A systematic review of autologous stem cell therapy infemale stress urinary incontinence
Background : Stress urinary incontinence (SUI) is uncontrolable leakage ofurine, induced by physical activities such as coughing andlaughing. The prevalence of SUI is going to increase. In addition,the quality of life in those patients is much lower than that ofnormal people.Objectives : To determine the effect of autologous stem cell therapy in femaleSUI. This review assesses clinical outcome of autologous stemcell therapy compared with other techniques.Design : Retrospective study.Materials and Methods : Selection criteria: all randomized controlled trials and clinicalcontrolled-trials that compared effectiveness between injectionsof autologous stem cells and conventional treatments in womenwith SUI. The outcomes were clinical improvement of urinaryincontinence and complications after intervention.Search strategy : MEDLINE, Cochrane Library, and Scopus were searchedmonthly from June to September 2008.Methods of the review : All review authors assessed the trials for methodological quality.Results : There was only one randomized control trial with data availablefor 63 women with SUI. After 1-year follow up, the medianincontinence score of patients treated with autologous cellssignificantly decreased compared with patients treated withcollagen (p value <0.0001, RRR = 0.895, NNT = 1.235).The rhabdosphincter in patients treated with autologous cellswas thicker and more improved in contractility than patientstreated with the standard treatment (p value <0.0001).The thickness of urethra was not significantly different betweenthe two groups (p value = 0.366). The quality of life score andelectromyography activity, both at rest and during voluntarycontraction of the rhabdosphincter muscles, significantly changedin patients treated with autologous cells than those given collagentherapy (p value <0.0001). The treatment with transurethralultrasonography-guided injections of autologous myoblasts andfibroblasts in women with SUI is significantly more effective thantreatment with standard endoscopic injections of collagen.All patients did not have any complication.Conclusion : The evidence from this review suggested that at present stemcell therapy for SUI should not be applied as a standardtreatment.
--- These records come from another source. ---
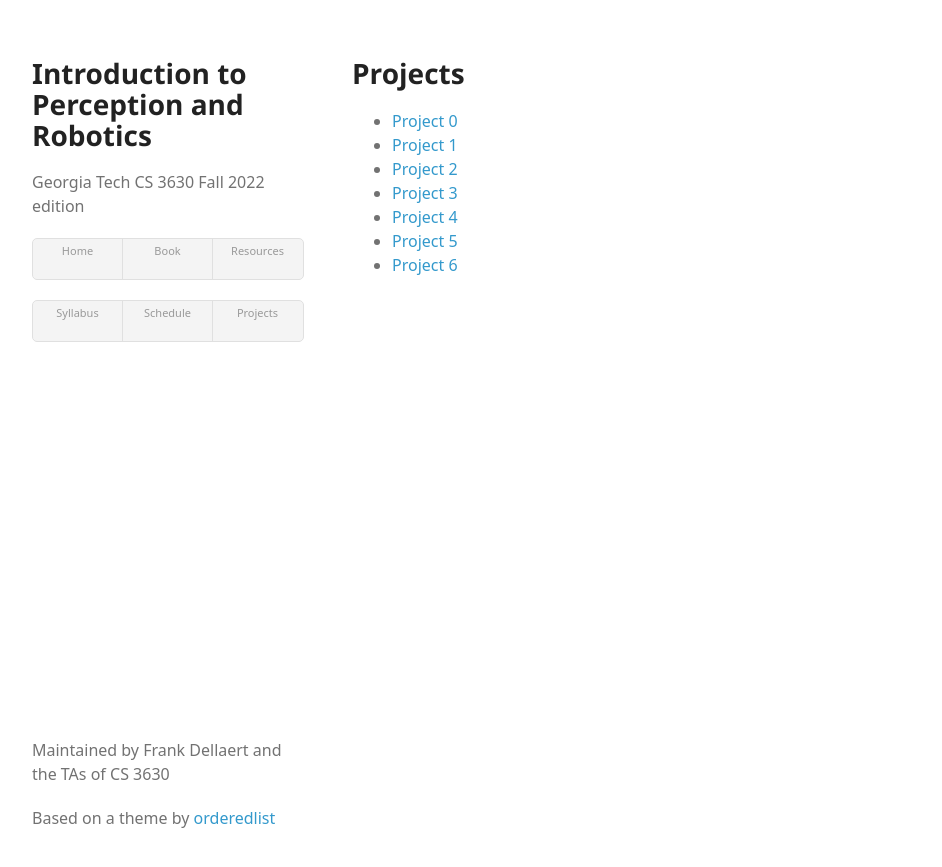
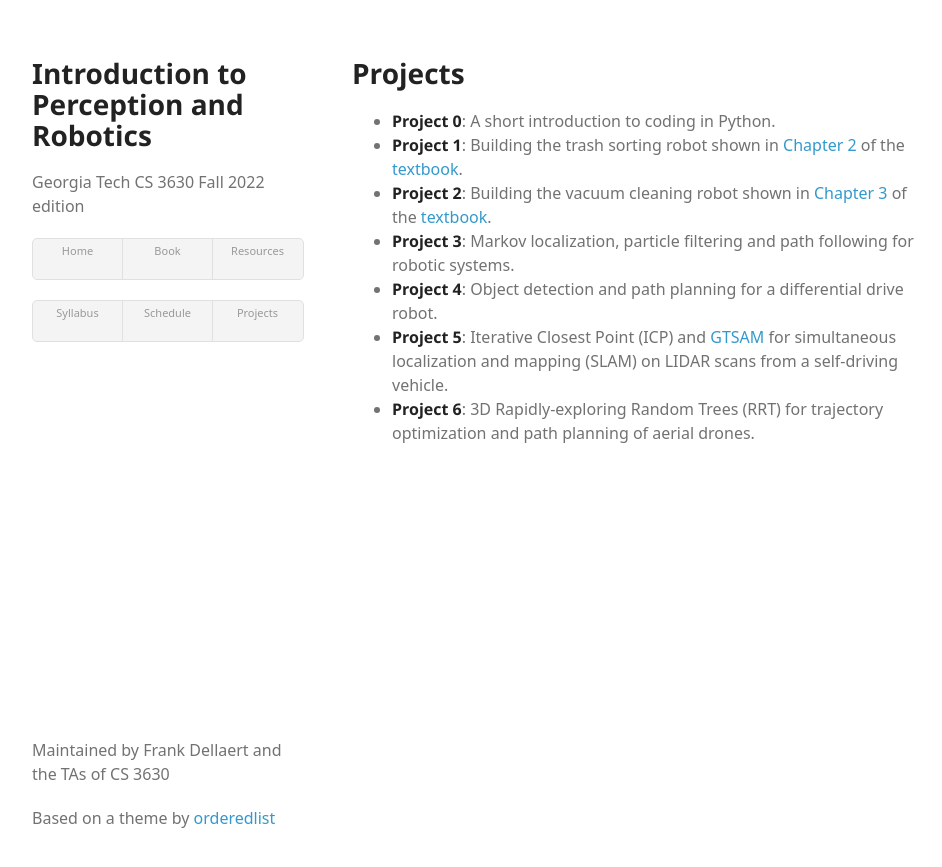
Before and after one commit to dellaert/22F-3630, a Jekyll site: the page built from projects.md, in a window 1280 px wide. Shown: the top 867 px of the page, without its empty margins (158-1100 px from the left). Built offline with Jekyll 4.4.1, drawn with Linux system fonts in a browser that asks for light colours; some web fonts are replaced.

Commit message:
Filled bullet descriptions for semester projects.

```diff
--- a/projects.md
+++ b/projects.md
@@ -5,10 +5,10 @@
 
 # Projects
 
-- [Project 0](projects/project0.md)
-- [Project 1](projects/project1.md)
-- [Project 2](projects/project2.md)
-- [Project 3](projects/project3.md)
-- [Project 4](projects/project4.md)
-- [Project 5](projects/project5.md)
-- [Project 6](projects/project6.md)
+- **Project 0**: A short introduction to coding in Python.
+- **Project 1**: Building the trash sorting robot shown in [Chapter 2](http://www.roboticsbook.org/S20_sorter_intro.html) of the [textbook](http://www.roboticsbook.org/intro.html).
+- **Project 2**: Building the vacuum cleaning robot shown in [Chapter 3](http://www.roboticsbook.org/S30_vacuum_intro.html) of the [textbook](http://www.roboticsbook.org/intro.html).
+- **Project 3**: Markov localization, particle filtering and path following for robotic systems.
+- **Project 4**: Object detection and path planning for a differential drive robot.
+- **Project 5**: Iterative Closest Point (ICP) and [GTSAM](https://gtsam.org/) for simultaneous localization and mapping (SLAM) on LIDAR scans from a self-driving vehicle.
+- **Project 6**: 3D Rapidly-exploring Random Trees (RRT) for trajectory optimization and path planning of aerial drones.
```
Further randomized controlled trials are needed tobe done before make definite conclusion.
Faculty of Medicine, Chulalongkorn University
Bunyavejchevin, S; Manchana, T; Supphanimitcharoenporn, P; Kanoksil, P; Intharapinthuwat, M; Rujiwarodom, M; Komolvichit, M; Sudsuriya, M.; Tungnunthawiwat, M; and Siripakarn, Y
"A systematic review of autologous stem cell therapy infemale stress urinary incontinence,"
Chulalongkorn Medical Journal: Vol. 54:
3, Article 7.
Available at: https://digital.car.chula.ac.th/clmjournal/vol54/iss3/7